Monthly Archives: November 2010

Pop-Up Session at the Boston Museum School

I flew to Boston last week to give a one-day paper engineering workshop and lecture at the Boston Museum school. Students spent Thursday morning learning to make some basic pop-up structural models. After the workshop session, I gave a slide presentation of my own work, then went to an enjoyable lunch with colleagues Laura Blacklow, Peter Madden and Anne Pelikan. Before heading back to Washington, I visited with old friends Jean and Ralph Hammond in Bedford and saw the Walter Gropius home and exhibits at the Fuller Craft Museum.  Great trip….

The Book Boys visit D.C.

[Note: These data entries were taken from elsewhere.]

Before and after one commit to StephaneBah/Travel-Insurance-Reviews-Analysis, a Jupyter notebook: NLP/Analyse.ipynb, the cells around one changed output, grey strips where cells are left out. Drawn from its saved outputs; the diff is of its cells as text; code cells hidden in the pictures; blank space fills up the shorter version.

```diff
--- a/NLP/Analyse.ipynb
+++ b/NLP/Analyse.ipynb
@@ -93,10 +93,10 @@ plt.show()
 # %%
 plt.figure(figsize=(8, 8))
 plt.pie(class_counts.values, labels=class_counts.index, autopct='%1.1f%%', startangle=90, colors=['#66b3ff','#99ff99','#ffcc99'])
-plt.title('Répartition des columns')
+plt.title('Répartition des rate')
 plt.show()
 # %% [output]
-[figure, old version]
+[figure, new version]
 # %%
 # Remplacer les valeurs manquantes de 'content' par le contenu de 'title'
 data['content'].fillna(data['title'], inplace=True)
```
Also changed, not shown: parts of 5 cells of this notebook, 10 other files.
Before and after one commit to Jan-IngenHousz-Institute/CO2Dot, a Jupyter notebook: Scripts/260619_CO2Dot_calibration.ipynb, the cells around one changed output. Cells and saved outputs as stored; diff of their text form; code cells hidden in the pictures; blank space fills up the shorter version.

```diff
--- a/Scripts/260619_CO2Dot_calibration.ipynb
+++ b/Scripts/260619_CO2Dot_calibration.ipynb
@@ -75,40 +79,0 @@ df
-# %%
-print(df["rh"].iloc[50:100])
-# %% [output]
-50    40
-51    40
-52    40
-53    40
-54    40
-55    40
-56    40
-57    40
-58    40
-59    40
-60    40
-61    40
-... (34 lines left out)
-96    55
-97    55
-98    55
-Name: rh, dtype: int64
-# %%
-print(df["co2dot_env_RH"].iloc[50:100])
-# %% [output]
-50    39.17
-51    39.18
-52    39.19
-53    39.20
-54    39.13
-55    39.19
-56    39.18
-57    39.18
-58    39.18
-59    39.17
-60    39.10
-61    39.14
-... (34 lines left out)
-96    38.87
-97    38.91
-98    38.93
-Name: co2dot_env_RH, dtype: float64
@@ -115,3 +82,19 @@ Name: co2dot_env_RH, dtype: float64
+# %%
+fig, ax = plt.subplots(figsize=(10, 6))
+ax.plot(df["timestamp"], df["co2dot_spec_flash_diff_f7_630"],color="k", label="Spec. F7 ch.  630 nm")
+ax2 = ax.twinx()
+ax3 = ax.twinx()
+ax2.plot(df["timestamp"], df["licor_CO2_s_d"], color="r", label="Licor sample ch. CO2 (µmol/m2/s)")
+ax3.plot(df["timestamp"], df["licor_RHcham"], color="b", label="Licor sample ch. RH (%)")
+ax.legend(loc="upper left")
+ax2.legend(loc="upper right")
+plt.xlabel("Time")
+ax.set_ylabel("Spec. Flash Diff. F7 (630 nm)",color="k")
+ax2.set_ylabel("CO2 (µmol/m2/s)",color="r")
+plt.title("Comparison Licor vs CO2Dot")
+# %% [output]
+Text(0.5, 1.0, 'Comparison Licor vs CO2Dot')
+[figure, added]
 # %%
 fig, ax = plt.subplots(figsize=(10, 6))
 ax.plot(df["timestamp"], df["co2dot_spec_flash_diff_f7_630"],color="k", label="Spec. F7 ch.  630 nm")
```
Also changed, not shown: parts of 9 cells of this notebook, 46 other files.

What a fun six days! Dominique Riley and Michael Burke came to town last week, staying with me for three days and at the Folger Library guest house for the weekend. Both are bookbinders from Ulverston, England, and were here under the auspices of the Guild of Bookworkers, Potomac Chapter, and Pyramid Atlantic Center for Paper, Prints, and Books. Dominique gave an evening lecture at the Folger on the amazing story behind Francis Sangorski’s binding of the Rubaiyat of Omar Khayyam, called the “Great Omar,” which was lost with the sinking of the Titanic in 1912. You can learn more in this YouTube video.

Michael gave a paste paper workshop at the Folger over the weekend. And between these events, we visited Smithsonian museums, they were given a tour of the Folger archives and Library of Congress conservation department, and we had some great conversations over meals. Come back soon!

New Zealand students as Paper Engineers

An intimate class of six students made for lots of interaction and creativity in my paper engineering class at the Aotearoa Creative Textiles Forum in New Zealand. Organized by Rosie White, the forum is a place where textile artists can gather, learn, and exchange ideas while having a lot of fun. Students in my week-long class made over a hundred pop-ups along with carousel books and tunnel books. I’m looking forward to hearing from them on how their paper engineering efforts are progressing after completing the class.

Carousel Books in Geelong

Students in my class at the Textile Forum in Geelong, Australia, worked feverishly for five days to complete their pop-ups, tunnel books, and carousel books. Pictured here are some of the results. I enjoy the fact that each student’s work is unique to that person’s interests and personality. They’ve all earned accolades in my own book!